These were not talking head events but exercises, simulations and learning discussions. The discussions were Socratic and after each learning session the groups fed back in an all participant feedback then onto the next exercise, simulation, etc.
A participant selected company issues which were tackled by interested teams working in the evening and presenting on the last day to an Executive Vice President.
All I am suggesting is if the board means it, demonstrate they mean it. This was a fantastic company to work in particularly in an L&D role. The Executive Vice President had his finger on what was happening and planned to happen, and we had a CEO who understood that learning was a crucial function for the business he led.
Martyn Bull concludes his piece on engaging today's workforce.
Martyn Bull looks at generational attitudes towards engagement.

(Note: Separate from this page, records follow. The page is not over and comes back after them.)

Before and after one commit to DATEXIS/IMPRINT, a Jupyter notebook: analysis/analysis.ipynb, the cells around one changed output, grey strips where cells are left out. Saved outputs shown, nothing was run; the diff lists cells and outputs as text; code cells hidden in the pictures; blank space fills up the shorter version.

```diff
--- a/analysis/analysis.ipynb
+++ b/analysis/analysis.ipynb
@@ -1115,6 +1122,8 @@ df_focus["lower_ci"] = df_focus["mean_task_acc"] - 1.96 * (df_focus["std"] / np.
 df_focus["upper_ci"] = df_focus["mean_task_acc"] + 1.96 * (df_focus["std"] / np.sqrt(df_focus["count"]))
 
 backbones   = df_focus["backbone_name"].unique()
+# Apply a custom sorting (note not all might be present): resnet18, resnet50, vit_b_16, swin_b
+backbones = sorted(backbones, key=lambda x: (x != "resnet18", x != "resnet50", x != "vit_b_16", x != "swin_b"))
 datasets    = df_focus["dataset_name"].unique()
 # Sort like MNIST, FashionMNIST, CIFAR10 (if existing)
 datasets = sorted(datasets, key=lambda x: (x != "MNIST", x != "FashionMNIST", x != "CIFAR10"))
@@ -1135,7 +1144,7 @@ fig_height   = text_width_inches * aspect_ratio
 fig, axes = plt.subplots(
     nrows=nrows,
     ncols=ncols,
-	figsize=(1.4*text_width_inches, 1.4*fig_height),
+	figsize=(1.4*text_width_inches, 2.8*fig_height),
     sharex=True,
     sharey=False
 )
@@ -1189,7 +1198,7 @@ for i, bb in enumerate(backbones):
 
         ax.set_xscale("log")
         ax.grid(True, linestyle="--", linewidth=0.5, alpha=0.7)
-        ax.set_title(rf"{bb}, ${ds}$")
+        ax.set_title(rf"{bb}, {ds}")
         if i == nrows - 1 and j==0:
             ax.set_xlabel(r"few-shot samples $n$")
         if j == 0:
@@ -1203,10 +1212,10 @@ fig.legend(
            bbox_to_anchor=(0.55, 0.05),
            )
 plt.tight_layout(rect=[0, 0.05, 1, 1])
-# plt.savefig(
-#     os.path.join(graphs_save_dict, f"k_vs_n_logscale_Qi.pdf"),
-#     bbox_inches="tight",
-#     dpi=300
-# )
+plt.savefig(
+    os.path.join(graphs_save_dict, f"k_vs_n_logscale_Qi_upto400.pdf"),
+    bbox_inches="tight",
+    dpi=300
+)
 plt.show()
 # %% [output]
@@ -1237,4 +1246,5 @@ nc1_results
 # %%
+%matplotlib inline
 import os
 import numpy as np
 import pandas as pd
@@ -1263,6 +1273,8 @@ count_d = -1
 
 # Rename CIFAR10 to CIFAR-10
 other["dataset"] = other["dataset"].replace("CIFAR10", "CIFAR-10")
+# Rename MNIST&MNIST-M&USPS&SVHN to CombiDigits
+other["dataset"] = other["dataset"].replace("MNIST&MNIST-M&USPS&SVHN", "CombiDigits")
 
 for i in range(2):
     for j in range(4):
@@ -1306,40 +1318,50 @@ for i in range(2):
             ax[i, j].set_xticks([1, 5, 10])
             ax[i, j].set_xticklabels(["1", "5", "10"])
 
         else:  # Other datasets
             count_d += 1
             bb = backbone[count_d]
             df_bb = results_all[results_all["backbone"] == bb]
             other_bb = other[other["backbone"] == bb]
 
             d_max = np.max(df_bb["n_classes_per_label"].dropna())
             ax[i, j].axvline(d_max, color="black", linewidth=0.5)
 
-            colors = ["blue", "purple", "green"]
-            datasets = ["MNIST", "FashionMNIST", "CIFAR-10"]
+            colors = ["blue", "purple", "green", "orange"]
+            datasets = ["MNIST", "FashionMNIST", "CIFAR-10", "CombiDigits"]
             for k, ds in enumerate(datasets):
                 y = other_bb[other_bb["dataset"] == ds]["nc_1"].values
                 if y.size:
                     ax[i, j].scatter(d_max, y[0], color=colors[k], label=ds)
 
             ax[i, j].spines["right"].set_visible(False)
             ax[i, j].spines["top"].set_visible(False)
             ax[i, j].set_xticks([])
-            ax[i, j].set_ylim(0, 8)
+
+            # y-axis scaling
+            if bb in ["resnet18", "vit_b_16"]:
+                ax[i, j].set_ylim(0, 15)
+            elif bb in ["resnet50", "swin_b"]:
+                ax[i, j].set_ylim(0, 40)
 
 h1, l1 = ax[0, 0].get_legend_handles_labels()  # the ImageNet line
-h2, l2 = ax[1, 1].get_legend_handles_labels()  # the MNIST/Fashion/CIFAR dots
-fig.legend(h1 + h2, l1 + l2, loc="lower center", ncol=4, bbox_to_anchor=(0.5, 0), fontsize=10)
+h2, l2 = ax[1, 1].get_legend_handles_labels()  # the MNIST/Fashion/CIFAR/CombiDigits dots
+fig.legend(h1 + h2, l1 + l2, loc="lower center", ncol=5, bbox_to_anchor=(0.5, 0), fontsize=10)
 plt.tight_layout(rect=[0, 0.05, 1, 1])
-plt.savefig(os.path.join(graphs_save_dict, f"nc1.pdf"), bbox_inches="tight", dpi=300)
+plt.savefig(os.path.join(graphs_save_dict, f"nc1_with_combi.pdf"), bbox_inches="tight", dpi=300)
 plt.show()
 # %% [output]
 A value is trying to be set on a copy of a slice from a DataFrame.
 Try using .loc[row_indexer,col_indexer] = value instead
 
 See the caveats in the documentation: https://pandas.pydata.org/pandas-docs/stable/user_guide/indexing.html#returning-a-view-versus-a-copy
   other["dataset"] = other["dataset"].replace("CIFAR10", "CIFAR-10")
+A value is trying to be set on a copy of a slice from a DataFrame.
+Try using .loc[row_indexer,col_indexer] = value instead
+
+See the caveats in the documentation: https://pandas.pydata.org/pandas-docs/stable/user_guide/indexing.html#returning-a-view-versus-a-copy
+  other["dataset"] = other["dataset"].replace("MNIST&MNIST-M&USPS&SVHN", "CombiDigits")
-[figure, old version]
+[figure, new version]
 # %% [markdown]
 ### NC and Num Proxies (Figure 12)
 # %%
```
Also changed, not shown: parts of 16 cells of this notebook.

Blake Henegan outlines steps to improve productivity through culture.